BEGIN

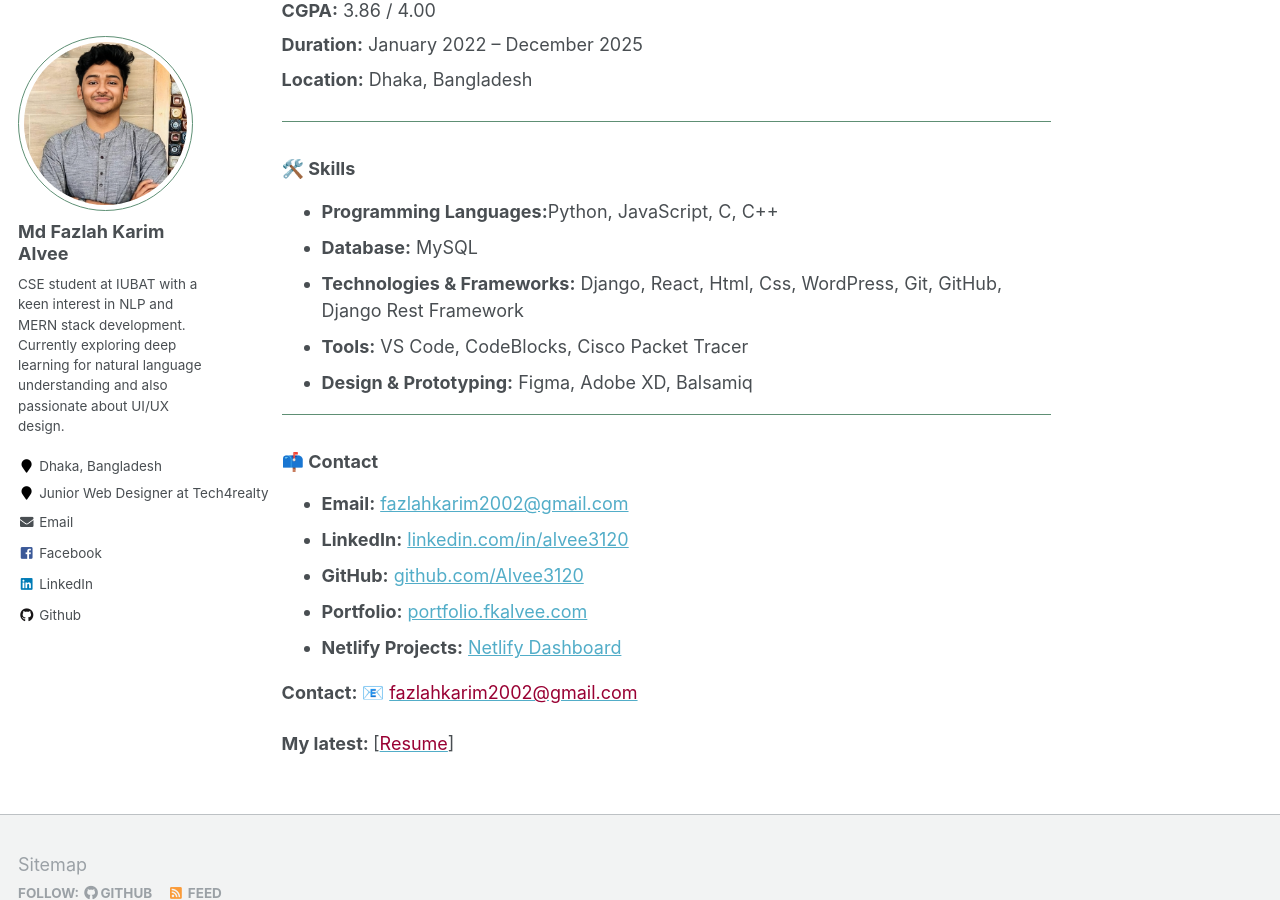
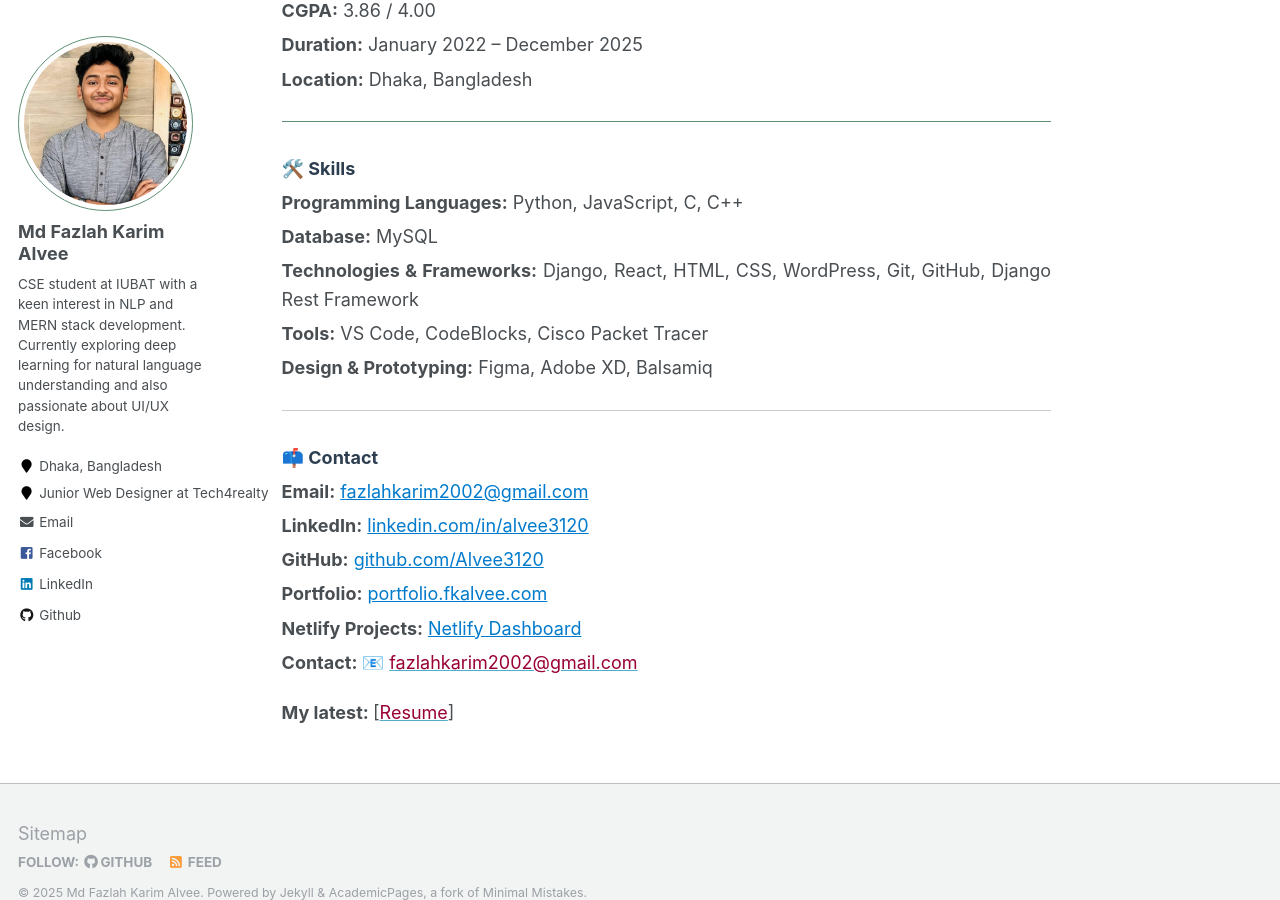
Before and after one commit to Alvee3120/alvee3120.github.io, a Jekyll site: the page built from _pages/about.md, in a window 1280 px wide and 900 px high, scrolled down 675 px. Built offline with Jekyll 4.4.1, drawn with Linux system fonts in a browser that asks for light colours.

Commit message:
Revamp skills and contact sections in about page

```diff
--- a/_pages/about.md
+++ b/_pages/about.md
@@ -48,23 +48,61 @@ I’m a Computer Science student currently pursuing a B.Sc. in Computer Science
 
 ---
 
-### 🛠️ Skills
+<!-- 🛠️ Skills Section -->
+<div style="text-align: justify; line-height: 1.6; margin-bottom: 1.5em;">
 
-* **Programming Languages:**Python, JavaScript, C, C++
-* **Database:** MySQL
-* **Technologies & Frameworks:** Django, React, Html, Css, WordPress, Git, GitHub, Django Rest Framework
-* **Tools:** VS Code, CodeBlocks, Cisco Packet Tracer
-* **Design & Prototyping:** Figma, Adobe XD, Balsamiq
+  <h3 style="margin-bottom: 0.5em; color: #2c3e50;">🛠️ Skills</h3>
 
----
+  <p style="margin: 0.3em 0;">
+    <strong>Programming Languages:</strong> Python, JavaScript, C, C++
+  </p>
 
-### 📫 Contact
+  <p style="margin: 0.3em 0;">
+    <strong>Database:</strong> MySQL
+  </p>
 
-* **Email:** [fazlahkarim2002@gmail.com](mailto:fazlahkarim2002@gmail.com)
-* **LinkedIn:** [linkedin.com/in/alvee3120](https://www.linkedin.com/in/alvee3120/)
-* **GitHub:** [github.com/Alvee3120](https://github.com/Alvee3120)
-* **Portfolio:** [portfolio.fkalvee.com](https://alvee.sagafootwear.com/)
-* **Netlify Projects:** [Netlify Dashboard](https://app.netlify.com/teams/fazlah-alvee20/projects)
+  <p style="margin: 0.3em 0;">
+    <strong>Technologies & Frameworks:</strong> Django, React, HTML, CSS, WordPress, Git, GitHub, Django Rest Framework
+  </p>
+
+  <p style="margin: 0.3em 0;">
+    <strong>Tools:</strong> VS Code, CodeBlocks, Cisco Packet Tracer
+  </p>
+
+  <p style="margin: 0.3em 0;">
+    <strong>Design & Prototyping:</strong> Figma, Adobe XD, Balsamiq
+  </p>
+
+</div>
+
+<hr style="border: none; border-top: 1px solid #ccc; margin: 1.5em 0;">
+
+<!-- 📫 Contact Section -->
+<div style="text-align: justify; line-height: 1.6;">
+
+  <h3 style="margin-bottom: 0.5em; color: #2c3e50;">📫 Contact</h3>
+
+  <p style="margin: 0.3em 0;">
+    <strong>Email:</strong> <a href="mailto:fazlahkarim2002@gmail.com" style="color: #007acc;">fazlahkarim2002@gmail.com</a>
+  </p>
+
+  <p style="margin: 0.3em 0;">
+    <strong>LinkedIn:</strong> <a href="https://www.linkedin.com/in/alvee3120/" style="color: #007acc;">linkedin.com/in/alvee3120</a>
+  </p>
+
+  <p style="margin: 0.3em 0;">
+    <strong>GitHub:</strong> <a href="https://github.com/Alvee3120" style="color: #007acc;">github.com/Alvee3120</a>
+  </p>
+
+  <p style="margin: 0.3em 0;">
+    <strong>Portfolio:</strong> <a href="https://alvee.sagafootwear.com/" style="color: #007acc;">portfolio.fkalvee.com</a>
+  </p>
+
+  <p style="margin: 0.3em 0;">
+    <strong>Netlify Projects:</strong> <a href="https://app.netlify.com/teams/fazlah-alvee20/projects" style="color: #007acc;">Netlify Dashboard</a>
+  </p>
+
+</div>
 
 
 
```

END

__DESCRIPTION OF THE TASK__: Could you output the lines above exactly, with no pictures included?

__SOLVED EXERCISE__:
Before and after one commit to Alvee3120/alvee3120.github.io, a Jekyll site: the page built from _pages/about.md, in a window 1280 px wide and 900 px high, scrolled down 675 px. Built offline with Jekyll 4.4.1, drawn with Linux system fonts in a browser that asks for light colours.

Commit message:
Revamp skills and contact sections in about page

```diff
--- a/_pages/about.md
+++ b/_pages/about.md
@@ -48,23 +48,61 @@ I’m a Computer Science student currently pursuing a B.Sc. in Computer Science
 
 ---
 
-### 🛠️ Skills
+<!-- 🛠️ Skills Section -->
+<div style="text-align: justify; line-height: 1.6; margin-bottom: 1.5em;">
 
-* **Programming Languages:**Python, JavaScript, C, C++
-* **Database:** MySQL
-* **Technologies & Frameworks:** Django, React, Html, Css, WordPress, Git, GitHub, Django Rest Framework
-* **Tools:** VS Code, CodeBlocks, Cisco Packet Tracer
-* **Design & Prototyping:** Figma, Adobe XD, Balsamiq
+  <h3 style="margin-bottom: 0.5em; color: #2c3e50;">🛠️ Skills</h3>
 
----
+  <p style="margin: 0.3em 0;">
+    <strong>Programming Languages:</strong> Python, JavaScript, C, C++
+  </p>
 
-### 📫 Contact
+  <p style="margin: 0.3em 0;">
+    <strong>Database:</strong> MySQL
+  </p>
 
-* **Email:** [fazlahkarim2002@gmail.com](mailto:fazlahkarim2002@gmail.com)
-* **LinkedIn:** [linkedin.com/in/alvee3120](https://www.linkedin.com/in/alvee3120/)
-* **GitHub:** [github.com/Alvee3120](https://github.com/Alvee3120)
-* **Portfolio:** [portfolio.fkalvee.com](https://alvee.sagafootwear.com/)
-* **Netlify Projects:** [Netlify Dashboard](https://app.netlify.com/teams/fazlah-alvee20/projects)
+  <p style="margin: 0.3em 0;">
+    <strong>Technologies & Frameworks:</strong> Django, React, HTML, CSS, WordPress, Git, GitHub, Django Rest Framework
+  </p>
+
+  <p style="margin: 0.3em 0;">
+    <strong>Tools:</strong> VS Code, CodeBlocks, Cisco Packet Tracer
+  </p>
+
+  <p style="margin: 0.3em 0;">
+    <strong>Design & Prototyping:</strong> Figma, Adobe XD, Balsamiq
+  </p>
+
+</div>
+
+<hr style="border: none; border-top: 1px solid #ccc; margin: 1.5em 0;">
+
+<!-- 📫 Contact Section -->
+<div style="text-align: justify; line-height: 1.6;">
+
+  <h3 style="margin-bottom: 0.5em; color: #2c3e50;">📫 Contact</h3>
+
+  <p style="margin: 0.3em 0;">
+    <strong>Email:</strong> <a href="mailto:fazlahkarim2002@gmail.com" style="color: #007acc;">fazlahkarim2002@gmail.com</a>
+  </p>
+
+  <p style="margin: 0.3em 0;">
+    <strong>LinkedIn:</strong> <a href="https://www.linkedin.com/in/alvee3120/" style="color: #007acc;">linkedin.com/in/alvee3120</a>
+  </p>
+
+  <p style="margin: 0.3em 0;">
+    <strong>GitHub:</strong> <a href="https://github.com/Alvee3120" style="color: #007acc;">github.com/Alvee3120</a>
+  </p>
+
+  <p style="margin: 0.3em 0;">
+    <strong>Portfolio:</strong> <a href="https://alvee.sagafootwear.com/" style="color: #007acc;">portfolio.fkalvee.com</a>
+  </p>
+
+  <p style="margin: 0.3em 0;">
+    <strong>Netlify Projects:</strong> <a href="https://app.netlify.com/teams/fazlah-alvee20/projects" style="color: #007acc;">Netlify Dashboard</a>
+  </p>
+
+</div>
 
 
 
```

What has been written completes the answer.